In 1986, the world held its breath as a nuclear plant in the USSR was on the brink of a meltdown. Desperately, the Soviet Union attempted to control both the accident at Chernobyl and the news of what happened there. While much blame was leveled at the USSR for failing to inform the world of the true extent of the disaster, a nuclear plant disaster in 1978 in the United States at Three Mile Island had shown that no nation, democracy or not, was willing to face the consequences of a nuclear plant meltdown. The reasons for their recalcitrance can be summed up neatly in a phrase coined by Herman Kahn, a cold warrior, who used it to describe thinking about nuclear war - thinking about the unthinkable.
The new HBO limited series, Chernobyl, takes us to the core of the disaster by looking at it through the eyes of Valery Legasov (Jared Harris) First Deputy Director of the Kurchatov Institute of Atomic Energy. It is Legasov who has to explain the true extent of the disaster to the Soviet officials (and to us) and how it might be ameliorated.

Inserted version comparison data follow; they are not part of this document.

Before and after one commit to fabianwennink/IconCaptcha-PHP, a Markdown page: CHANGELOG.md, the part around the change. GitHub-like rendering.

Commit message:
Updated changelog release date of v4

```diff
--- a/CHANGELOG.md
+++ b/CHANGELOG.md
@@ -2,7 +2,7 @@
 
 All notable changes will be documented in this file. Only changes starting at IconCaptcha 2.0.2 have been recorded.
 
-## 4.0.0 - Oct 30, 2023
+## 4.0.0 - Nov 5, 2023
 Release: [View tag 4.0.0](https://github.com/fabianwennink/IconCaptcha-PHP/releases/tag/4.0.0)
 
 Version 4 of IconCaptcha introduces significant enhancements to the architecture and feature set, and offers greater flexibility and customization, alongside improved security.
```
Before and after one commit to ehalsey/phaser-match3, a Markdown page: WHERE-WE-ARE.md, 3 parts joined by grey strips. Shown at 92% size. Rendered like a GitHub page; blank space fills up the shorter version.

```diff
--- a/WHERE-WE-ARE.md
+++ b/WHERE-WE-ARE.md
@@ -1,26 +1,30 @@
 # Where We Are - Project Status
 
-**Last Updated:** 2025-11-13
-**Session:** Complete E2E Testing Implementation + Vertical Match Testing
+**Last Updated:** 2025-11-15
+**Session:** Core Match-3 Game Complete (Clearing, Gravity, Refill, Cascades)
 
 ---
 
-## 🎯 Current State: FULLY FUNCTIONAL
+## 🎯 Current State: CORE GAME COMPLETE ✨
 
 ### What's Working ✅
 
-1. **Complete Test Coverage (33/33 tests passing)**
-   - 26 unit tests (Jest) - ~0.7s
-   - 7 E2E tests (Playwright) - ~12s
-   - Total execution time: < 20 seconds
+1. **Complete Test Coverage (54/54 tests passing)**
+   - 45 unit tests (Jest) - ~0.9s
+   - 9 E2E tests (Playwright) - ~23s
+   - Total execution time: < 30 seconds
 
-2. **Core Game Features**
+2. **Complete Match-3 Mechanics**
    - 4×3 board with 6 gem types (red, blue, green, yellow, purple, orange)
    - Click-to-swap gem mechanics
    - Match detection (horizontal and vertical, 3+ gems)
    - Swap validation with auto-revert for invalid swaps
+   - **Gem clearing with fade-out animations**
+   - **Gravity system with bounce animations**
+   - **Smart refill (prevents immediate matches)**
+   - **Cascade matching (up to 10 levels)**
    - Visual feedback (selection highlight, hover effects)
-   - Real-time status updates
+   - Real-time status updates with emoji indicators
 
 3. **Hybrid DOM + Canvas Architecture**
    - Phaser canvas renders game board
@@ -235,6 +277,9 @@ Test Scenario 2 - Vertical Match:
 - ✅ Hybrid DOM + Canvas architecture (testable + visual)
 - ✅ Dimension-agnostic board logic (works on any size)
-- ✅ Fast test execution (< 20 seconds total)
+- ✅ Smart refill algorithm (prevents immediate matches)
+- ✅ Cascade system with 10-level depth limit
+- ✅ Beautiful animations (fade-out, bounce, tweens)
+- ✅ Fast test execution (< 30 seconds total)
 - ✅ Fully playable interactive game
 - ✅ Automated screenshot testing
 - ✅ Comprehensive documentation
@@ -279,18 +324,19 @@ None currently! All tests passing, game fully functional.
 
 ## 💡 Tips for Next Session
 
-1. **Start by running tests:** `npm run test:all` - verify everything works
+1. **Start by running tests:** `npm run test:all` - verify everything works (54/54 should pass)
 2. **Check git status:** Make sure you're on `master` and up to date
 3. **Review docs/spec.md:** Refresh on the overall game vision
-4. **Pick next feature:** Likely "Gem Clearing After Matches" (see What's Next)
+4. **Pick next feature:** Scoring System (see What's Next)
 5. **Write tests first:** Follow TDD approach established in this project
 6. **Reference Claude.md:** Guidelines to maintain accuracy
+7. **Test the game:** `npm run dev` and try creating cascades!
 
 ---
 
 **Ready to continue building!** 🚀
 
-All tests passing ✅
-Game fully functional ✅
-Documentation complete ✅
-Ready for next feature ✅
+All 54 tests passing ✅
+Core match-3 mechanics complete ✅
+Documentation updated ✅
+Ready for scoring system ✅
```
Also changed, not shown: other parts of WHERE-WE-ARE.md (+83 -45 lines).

Harris is best known for his work on Mad Men (Lane Pryce) and The Crown (King George VI) and turns in an excellent performance as a man who is torn between what he knows and what he is allowed to tell.
The story begins with Legasov making a tape recording of his version of what went wrong at Chernobyl, then killing himself (this is true). From there, we go back to Chernobyl on the day it happened and watch the scientists and technicians set in motion the disaster.
Nuclear reactors work just like coal power plants work - a fuel (coal or uranium) is used to heat water to make steam which in turn drives a turbine that makes electricity. The big difference is that if something goes wrong at a coal power plant, there is local damage, but no more. Uranium has unique properties that make it far more dangerous than coal. Uranium produces radiation and radiation is deadly. You cannot see, smell or taste it, but you can die from it.
Before Chernobyl, it was thought that a nuclear reactor could not explode. The fact is that it cannot explode like a nuclear bomb, but it can explode like dynamite, and that is what happened at Chernobyl, spreading radioactive debris all around the plant and radioactive smoke for thousands of miles.
Chernobyl, created by Craig Mazin, tells its story by concentrating on those who were there. They can be placed into three categories: the government officials who try to conceal the extent of the disaster, scientists who are trying to prevent the disaster from spreading and victims.
The government contingent is headed by Boris Shcherbina (Stellan Skarsgård ). He tries to control the message by telling his superiors that all will be well very soon, but the scope of the disaster changes him and he starts working with Legasov to prevent the meltdown which will radiate the entire water supply of the Ukraine (50 million people and now an independent country) by melting down into the groundwater.
Like much of nuclear science in the modern times, radiation is difficult to understand. It is something that can be seen only in its effects, but those effects are horrific. The victims' story is told through the eyes of Lyudmilla Ignatenko (Jessie Buckley), wife of a local firefighter, Vasily Ignatenko (Adam Nagaitis). When the firemen arrived at Chernobyl on the date of the accident, they did not wear any special equipment and thought that they were putting out a large fire. Within an hour, all were suffering from extreme radiation exposure. Ignatenko ends up suffering a death that is difficult to explain (Legasov tries to explain it to Soviet authorities) and more difficult to witness.
Ulana Khomyuk (Emily Watson in another stellar performance) is a scientist who forces her way into the small group of scientists and apparatchiks who are dealing with the crisis. She prevents them from making a huge mistake which would have led to a complete meltdown, then is charged with writing a report about how the accident occured after interviewing those who were running the plant when it happened. Those men are dying, quickly, so her interviews serve the dual purpose of providing information on how the disaster happened and, also, allowing the audience to witness the effects of radiation poisoning. These scenes are difficult to watch. It is Khomyak who sees that the hospital treating the victims has allowed Ignatenko's pregnant wife to visit and actually lie next to him in bed. They had no idea of how dangerous and communicable radiation poisoning is.
In the end, Chernobyl is a great story about our modern times. We have discovered the wonders of nuclear fission to not only make bombs but, also, to make energy. There is little doubt that it will be nuclear energy which will power our attempts to reach out beyond our own solar system, but until we can better cope with the potential disasters, nuclear power is more a danger than a benefit.